**What to work on**
Please give again every entry exactly as it appears, setting aside the pictures.

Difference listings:
☆ ☆ ☆
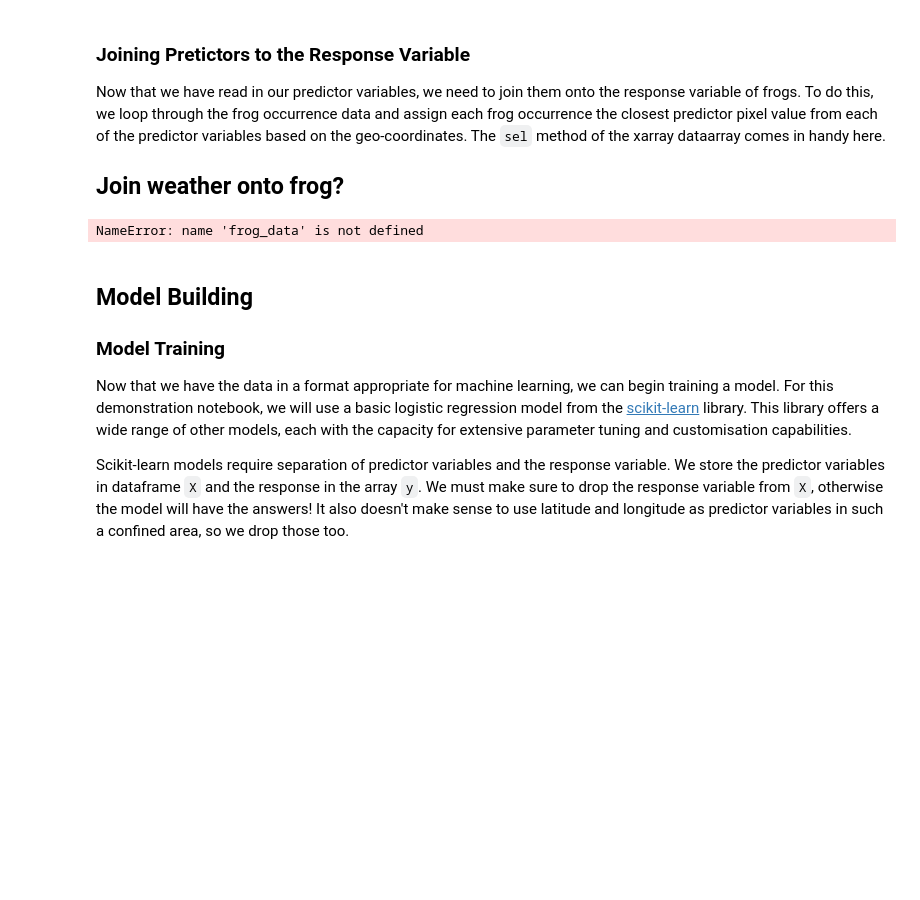
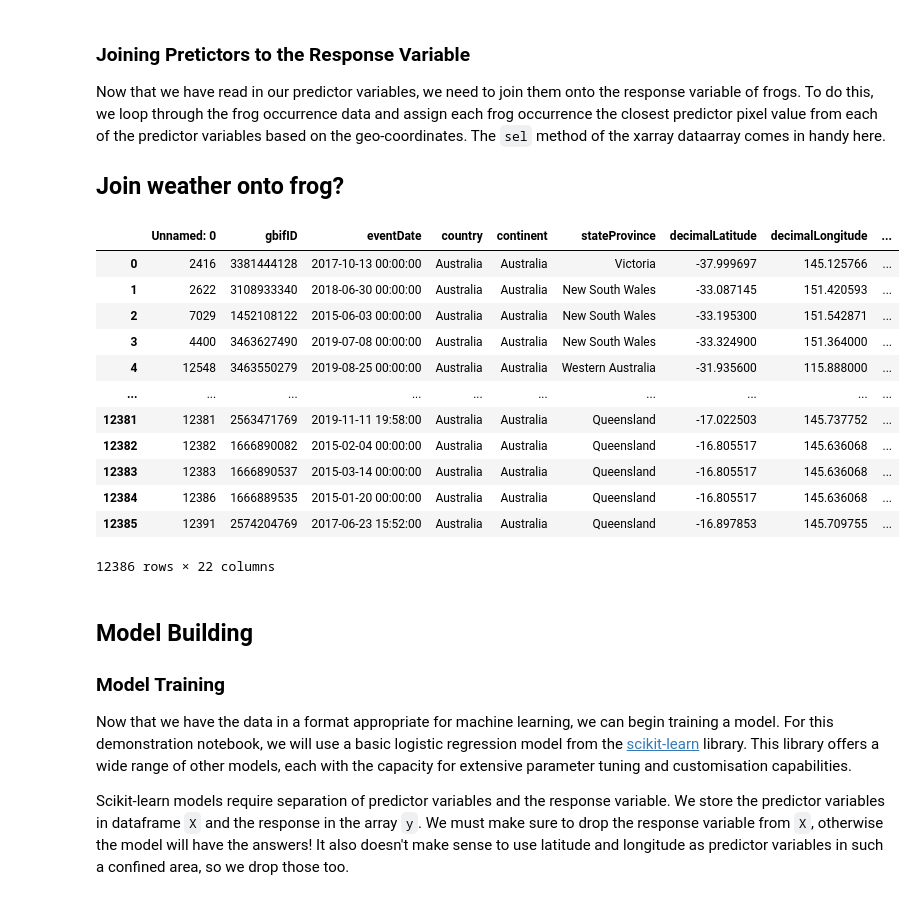
Before and after one commit to YiyaoL/EY-Challenge, a Jupyter notebook: challenge_1_benchmark_1.ipynb, the cells around one changed output. Drawn from its saved outputs; the diff is of its cells as text; code cells hidden in the pictures; blank space fills up the shorter version.

Commit message:
Updated challenge_1_benchmark_1
finished joining test df for 5 regions + 11 vars

```diff
--- a/challenge_1_benchmark_1.ipynb
+++ b/challenge_1_benchmark_1.ipynb
@@ -503,3 +450,5 @@ frog_data_combined.head()
+# %%
+weather_data= xr.open_dataarray('weather_data_1-5.nc')
 # %% [markdown]
 ### Visualising the TerraClimate Data
 # %% [markdown]
@@ -551,33 +500,45 @@ Now that we have read in our predictor variables, we need to join them onto the
 # %%
 def join_frogs(frogs, data):
     """Collects the data for each frog location and joins it onto the frog data
 
     Arguments:
     frogs -- dataframe containing the response variable along with ["decimalLongitude", "decimalLatitude", "key"]
     data -- xarray dataarray of features, indexed with geocoordinates
     """
     return frogs.merge(
         (
             data
             .rename('data')
             .sel(
                 x=xr.DataArray(frog_data.decimalLongitude, dims="key", coords={"key": frog_data.key}),
                 y=xr.DataArray(frog_data.decimalLatitude, dims="key", coords={"key": frog_data.key}),
                 method="nearest"
             )
             .to_dataframe()
             .assign(val = lambda x: x.iloc[:, -1])
             [['val']]
             .reset_index()
             .drop_duplicates()
             .pivot(index="key", columns="band", values="val")
             .reset_index()
         ),
         on = ['key'],
         how = 'inner'
     )
 
-model_data = join_frogs(frog_data, combine_45)
-model_data.head()
+model_test_data = join_frogs(frog_data, weather_data)
+model_test_data
 # %% [output]
+|  | Unnamed: 0 | gbifID | eventDate | country | continent | stateProvince | decimalLatitude | decimalLongitude | ... |
+| 0 | 2416 | 3381444128 | 2017-10-13 00:00:00 | Australia | Australia | Victoria | -37.999697 | 145.125766 | ... |
+| 1 | 2622 | 3108933340 | 2018-06-30 00:00:00 | Australia | Australia | New South Wales | -33.087145 | 151.420593 | ... |
+| 2 | 7029 | 1452108122 | 2015-06-03 00:00:00 | Australia | Australia | New South Wales | -33.195300 | 151.542871 | ... |
+| 3 | 4400 | 3463627490 | 2019-07-08 00:00:00 | Australia | Australia | New South Wales | -33.324900 | 151.364000 | ... |
+| 4 | 12548 | 3463550279 | 2019-08-25 00:00:00 | Australia | Australia | Western Australia | -31.935600 | 115.888000 | ... |
+| ... | ... | ... | ... | ... | ... | ... | ... | ... | ... |
+| 12381 | 12381 | 2563471769 | 2019-11-11 19:58:00 | Australia | Australia | Queensland | -17.022503 | 145.737752 | ... |
+| 12382 | 12382 | 1666890082 | 2015-02-04 00:00:00 | Australia | Australia | Queensland | -16.805517 | 145.636068 | ... |
+| 12383 | 12383 | 1666890537 | 2015-03-14 00:00:00 | Australia | Australia | Queensland | -16.805517 | 145.636068 | ... |
+| 12384 | 12386 | 1666889535 | 2015-01-20 00:00:00 | Australia | Australia | Queensland | -16.805517 | 145.636068 | ... |
+| 12385 | 12391 | 2574204769 | 2017-06-23 15:52:00 | Australia | Australia | Queensland | -16.897853 | 145.709755 | ... |
-NameError: name 'frog_data' is not defined
+12386 rows × 22 columns
```
Also changed, not shown: parts of 20 cells of this notebook, 5 other files.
☆ ☆ ☆
**Output for this exercise**
Before and after one commit to YiyaoL/EY-Challenge, a Jupyter notebook: challenge_1_benchmark_1.ipynb, the cells around one changed output. Drawn from its saved outputs; the diff is of its cells as text; code cells hidden in the pictures; blank space fills up the shorter version.

Commit message:
Updated challenge_1_benchmark_1
finished joining test df for 5 regions + 11 vars

```diff
--- a/challenge_1_benchmark_1.ipynb
+++ b/challenge_1_benchmark_1.ipynb
@@ -503,3 +450,5 @@ frog_data_combined.head()
+# %%
+weather_data= xr.open_dataarray('weather_data_1-5.nc')
 # %% [markdown]
 ### Visualising the TerraClimate Data
 # %% [markdown]
@@ -551,33 +500,45 @@ Now that we have read in our predictor variables, we need to join them onto the
 # %%
 def join_frogs(frogs, data):
     """Collects the data for each frog location and joins it onto the frog data
 
     Arguments:
     frogs -- dataframe containing the response variable along with ["decimalLongitude", "decimalLatitude", "key"]
     data -- xarray dataarray of features, indexed with geocoordinates
     """
     return frogs.merge(
         (
             data
             .rename('data')
             .sel(
                 x=xr.DataArray(frog_data.decimalLongitude, dims="key", coords={"key": frog_data.key}),
                 y=xr.DataArray(frog_data.decimalLatitude, dims="key", coords={"key": frog_data.key}),
                 method="nearest"
             )
             .to_dataframe()
             .assign(val = lambda x: x.iloc[:, -1])
             [['val']]
             .reset_index()
             .drop_duplicates()
             .pivot(index="key", columns="band", values="val")
             .reset_index()
         ),
         on = ['key'],
         how = 'inner'
     )
 
-model_data = join_frogs(frog_data, combine_45)
-model_data.head()
+model_test_data = join_frogs(frog_data, weather_data)
+model_test_data
 # %% [output]
+|  | Unnamed: 0 | gbifID | eventDate | country | continent | stateProvince | decimalLatitude | decimalLongitude | ... |
+| 0 | 2416 | 3381444128 | 2017-10-13 00:00:00 | Australia | Australia | Victoria | -37.999697 | 145.125766 | ... |
+| 1 | 2622 | 3108933340 | 2018-06-30 00:00:00 | Australia | Australia | New South Wales | -33.087145 | 151.420593 | ... |
+| 2 | 7029 | 1452108122 | 2015-06-03 00:00:00 | Australia | Australia | New South Wales | -33.195300 | 151.542871 | ... |
+| 3 | 4400 | 3463627490 | 2019-07-08 00:00:00 | Australia | Australia | New South Wales | -33.324900 | 151.364000 | ... |
+| 4 | 12548 | 3463550279 | 2019-08-25 00:00:00 | Australia | Australia | Western Australia | -31.935600 | 115.888000 | ... |
+| ... | ... | ... | ... | ... | ... | ... | ... | ... | ... |
+| 12381 | 12381 | 2563471769 | 2019-11-11 19:58:00 | Australia | Australia | Queensland | -17.022503 | 145.737752 | ... |
+| 12382 | 12382 | 1666890082 | 2015-02-04 00:00:00 | Australia | Australia | Queensland | -16.805517 | 145.636068 | ... |
+| 12383 | 12383 | 1666890537 | 2015-03-14 00:00:00 | Australia | Australia | Queensland | -16.805517 | 145.636068 | ... |
+| 12384 | 12386 | 1666889535 | 2015-01-20 00:00:00 | Australia | Australia | Queensland | -16.805517 | 145.636068 | ... |
+| 12385 | 12391 | 2574204769 | 2017-06-23 15:52:00 | Australia | Australia | Queensland | -16.897853 | 145.709755 | ... |
-NameError: name 'frog_data' is not defined
+12386 rows × 22 columns
```
Also changed, not shown: parts of 20 cells of this notebook, 5 other files.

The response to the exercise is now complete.